* _WHAT TO WORK ON_
Read the data below. Every line holding the string "ready" must be copied.

* _DATA SHOWN_
'''

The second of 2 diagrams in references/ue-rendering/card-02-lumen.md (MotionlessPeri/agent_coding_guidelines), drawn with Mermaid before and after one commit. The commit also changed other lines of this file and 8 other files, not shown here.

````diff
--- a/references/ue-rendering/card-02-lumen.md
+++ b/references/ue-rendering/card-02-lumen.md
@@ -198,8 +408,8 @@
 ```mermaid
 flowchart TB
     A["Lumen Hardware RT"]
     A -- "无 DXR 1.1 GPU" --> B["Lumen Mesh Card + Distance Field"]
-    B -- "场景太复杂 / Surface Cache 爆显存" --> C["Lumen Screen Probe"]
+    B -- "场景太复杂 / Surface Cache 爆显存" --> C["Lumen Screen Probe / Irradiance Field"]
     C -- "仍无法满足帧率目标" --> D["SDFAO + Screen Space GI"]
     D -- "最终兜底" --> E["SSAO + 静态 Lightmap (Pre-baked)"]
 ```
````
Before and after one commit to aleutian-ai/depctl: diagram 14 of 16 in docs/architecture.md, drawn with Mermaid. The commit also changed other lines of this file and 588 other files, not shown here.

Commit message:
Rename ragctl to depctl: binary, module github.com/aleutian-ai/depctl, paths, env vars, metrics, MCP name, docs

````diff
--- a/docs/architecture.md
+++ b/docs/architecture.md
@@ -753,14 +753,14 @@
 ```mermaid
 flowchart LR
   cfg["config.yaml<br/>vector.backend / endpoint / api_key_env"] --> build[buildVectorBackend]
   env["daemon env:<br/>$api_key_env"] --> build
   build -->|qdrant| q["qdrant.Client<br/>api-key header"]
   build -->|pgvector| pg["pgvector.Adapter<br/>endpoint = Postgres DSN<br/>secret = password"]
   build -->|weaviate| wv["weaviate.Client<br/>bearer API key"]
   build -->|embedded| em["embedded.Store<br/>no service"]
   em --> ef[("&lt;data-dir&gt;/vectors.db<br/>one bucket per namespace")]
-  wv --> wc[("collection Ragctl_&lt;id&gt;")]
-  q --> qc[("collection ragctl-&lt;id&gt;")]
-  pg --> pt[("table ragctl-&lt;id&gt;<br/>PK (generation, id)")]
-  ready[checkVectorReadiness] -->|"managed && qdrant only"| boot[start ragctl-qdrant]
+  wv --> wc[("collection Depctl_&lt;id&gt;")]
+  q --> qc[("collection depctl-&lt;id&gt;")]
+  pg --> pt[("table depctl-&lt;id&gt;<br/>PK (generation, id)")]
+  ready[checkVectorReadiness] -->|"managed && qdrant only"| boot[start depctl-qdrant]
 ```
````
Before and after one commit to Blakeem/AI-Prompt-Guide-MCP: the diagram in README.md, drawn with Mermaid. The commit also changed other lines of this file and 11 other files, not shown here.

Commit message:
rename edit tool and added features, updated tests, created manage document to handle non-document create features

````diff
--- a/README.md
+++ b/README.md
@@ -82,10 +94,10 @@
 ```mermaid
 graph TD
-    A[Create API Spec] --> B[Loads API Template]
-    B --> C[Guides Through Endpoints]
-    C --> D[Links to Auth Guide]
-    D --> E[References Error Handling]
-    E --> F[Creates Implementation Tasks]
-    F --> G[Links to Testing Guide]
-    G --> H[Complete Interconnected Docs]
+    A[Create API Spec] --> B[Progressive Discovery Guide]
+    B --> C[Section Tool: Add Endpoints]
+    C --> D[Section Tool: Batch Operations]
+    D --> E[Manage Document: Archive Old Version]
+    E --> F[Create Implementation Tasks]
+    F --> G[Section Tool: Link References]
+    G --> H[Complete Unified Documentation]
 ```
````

'''

* _SOLUTION BELOW_
-  ready[checkVectorReadiness] -->|"managed && qdrant only"| boot[start ragctl-qdrant]
+  ready[checkVectorReadiness] -->|"managed && qdrant only"| boot[start depctl-qdrant]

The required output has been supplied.